What to do: Look for the string "from" in the listing. Copy each line that has it.

::::::

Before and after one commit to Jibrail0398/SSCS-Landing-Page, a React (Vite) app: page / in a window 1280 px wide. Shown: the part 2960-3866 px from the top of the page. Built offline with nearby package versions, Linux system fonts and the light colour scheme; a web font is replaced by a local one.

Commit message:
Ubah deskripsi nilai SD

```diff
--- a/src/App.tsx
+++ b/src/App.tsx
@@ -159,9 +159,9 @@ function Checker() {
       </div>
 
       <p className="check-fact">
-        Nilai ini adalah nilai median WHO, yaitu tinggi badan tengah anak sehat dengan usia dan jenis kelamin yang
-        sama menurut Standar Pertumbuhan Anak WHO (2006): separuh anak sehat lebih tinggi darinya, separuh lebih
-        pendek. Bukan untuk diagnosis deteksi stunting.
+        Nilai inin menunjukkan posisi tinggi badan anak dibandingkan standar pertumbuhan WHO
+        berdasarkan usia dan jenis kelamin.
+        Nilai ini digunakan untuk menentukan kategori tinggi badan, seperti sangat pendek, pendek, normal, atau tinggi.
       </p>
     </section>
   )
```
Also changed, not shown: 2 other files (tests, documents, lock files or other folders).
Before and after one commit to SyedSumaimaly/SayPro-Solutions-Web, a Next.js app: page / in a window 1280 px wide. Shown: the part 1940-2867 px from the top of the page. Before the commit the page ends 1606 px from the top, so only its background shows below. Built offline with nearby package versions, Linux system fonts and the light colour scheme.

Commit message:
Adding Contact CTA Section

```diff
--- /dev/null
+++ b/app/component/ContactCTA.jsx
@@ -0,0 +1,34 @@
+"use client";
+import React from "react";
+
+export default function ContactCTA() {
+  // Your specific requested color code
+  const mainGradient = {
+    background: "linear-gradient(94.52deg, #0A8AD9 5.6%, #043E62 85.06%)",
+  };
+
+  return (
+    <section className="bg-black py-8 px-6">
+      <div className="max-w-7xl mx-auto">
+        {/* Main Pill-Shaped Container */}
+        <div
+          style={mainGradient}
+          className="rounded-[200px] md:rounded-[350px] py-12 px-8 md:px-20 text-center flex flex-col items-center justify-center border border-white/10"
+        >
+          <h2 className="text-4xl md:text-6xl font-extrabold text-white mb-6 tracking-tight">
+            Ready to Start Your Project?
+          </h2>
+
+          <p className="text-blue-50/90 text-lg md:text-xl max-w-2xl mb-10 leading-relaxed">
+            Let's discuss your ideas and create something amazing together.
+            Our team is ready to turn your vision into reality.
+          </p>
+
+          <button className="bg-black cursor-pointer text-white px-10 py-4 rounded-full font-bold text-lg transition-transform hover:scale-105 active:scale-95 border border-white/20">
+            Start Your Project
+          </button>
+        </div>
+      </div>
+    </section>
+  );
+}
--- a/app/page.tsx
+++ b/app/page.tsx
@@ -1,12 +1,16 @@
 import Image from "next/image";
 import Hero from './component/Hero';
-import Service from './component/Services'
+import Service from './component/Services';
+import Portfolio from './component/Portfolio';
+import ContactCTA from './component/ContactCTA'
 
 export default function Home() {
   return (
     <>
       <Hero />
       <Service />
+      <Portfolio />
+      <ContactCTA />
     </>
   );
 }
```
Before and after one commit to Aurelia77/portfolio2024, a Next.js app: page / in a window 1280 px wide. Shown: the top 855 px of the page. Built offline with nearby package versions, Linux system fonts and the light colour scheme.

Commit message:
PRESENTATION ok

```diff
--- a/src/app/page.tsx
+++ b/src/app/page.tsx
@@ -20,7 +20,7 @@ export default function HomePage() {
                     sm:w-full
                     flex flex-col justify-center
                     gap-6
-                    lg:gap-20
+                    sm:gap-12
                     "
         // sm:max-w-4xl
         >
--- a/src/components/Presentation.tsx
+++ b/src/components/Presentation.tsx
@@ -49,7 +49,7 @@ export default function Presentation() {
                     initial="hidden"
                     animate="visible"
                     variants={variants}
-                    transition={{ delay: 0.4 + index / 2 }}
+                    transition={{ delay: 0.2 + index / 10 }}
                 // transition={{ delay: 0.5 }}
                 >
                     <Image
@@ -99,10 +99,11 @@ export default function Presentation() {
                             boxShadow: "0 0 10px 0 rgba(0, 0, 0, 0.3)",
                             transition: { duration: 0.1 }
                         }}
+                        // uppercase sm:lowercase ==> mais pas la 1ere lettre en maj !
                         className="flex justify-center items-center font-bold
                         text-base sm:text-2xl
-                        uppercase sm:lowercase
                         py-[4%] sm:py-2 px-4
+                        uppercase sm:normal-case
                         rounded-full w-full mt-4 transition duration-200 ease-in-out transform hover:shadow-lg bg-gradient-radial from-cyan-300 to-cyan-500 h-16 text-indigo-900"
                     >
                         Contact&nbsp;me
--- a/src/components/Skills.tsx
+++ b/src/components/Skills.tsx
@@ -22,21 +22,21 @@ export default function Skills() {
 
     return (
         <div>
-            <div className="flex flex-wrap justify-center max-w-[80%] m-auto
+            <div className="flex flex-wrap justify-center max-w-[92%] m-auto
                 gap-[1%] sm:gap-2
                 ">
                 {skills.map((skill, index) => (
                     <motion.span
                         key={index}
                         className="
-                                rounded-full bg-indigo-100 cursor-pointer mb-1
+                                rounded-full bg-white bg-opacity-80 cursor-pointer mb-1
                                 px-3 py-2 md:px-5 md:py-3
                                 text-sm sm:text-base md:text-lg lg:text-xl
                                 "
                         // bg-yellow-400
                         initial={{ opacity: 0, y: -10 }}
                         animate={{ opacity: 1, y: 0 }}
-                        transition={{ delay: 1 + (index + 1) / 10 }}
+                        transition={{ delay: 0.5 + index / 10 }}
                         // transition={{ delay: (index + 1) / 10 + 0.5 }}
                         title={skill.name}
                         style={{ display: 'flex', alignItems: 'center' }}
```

::::::

Result below:
Before and after one commit to Jibrail0398/SSCS-Landing-Page, a React (Vite) app: page / in a window 1280 px wide. Shown: the part 2960-3866 px from the top of the page. Built offline with nearby package versions, Linux system fonts and the light colour scheme; a web font is replaced by a local one.
Before and after one commit to SyedSumaimaly/SayPro-Solutions-Web, a Next.js app: page / in a window 1280 px wide. Shown: the part 1940-2867 px from the top of the page. Before the commit the page ends 1606 px from the top, so only its background shows below. Built offline with nearby package versions, Linux system fonts and the light colour scheme.
+import React from "react";
 import Image from "next/image";
 import Hero from './component/Hero';
-import Service from './component/Services'
+import Service from './component/Services';
+import Portfolio from './component/Portfolio';
+import ContactCTA from './component/ContactCTA'
                         rounded-full w-full mt-4 transition duration-200 ease-in-out transform hover:shadow-lg bg-gradient-radial from-cyan-300 to-cyan-500 h-16 text-indigo-900"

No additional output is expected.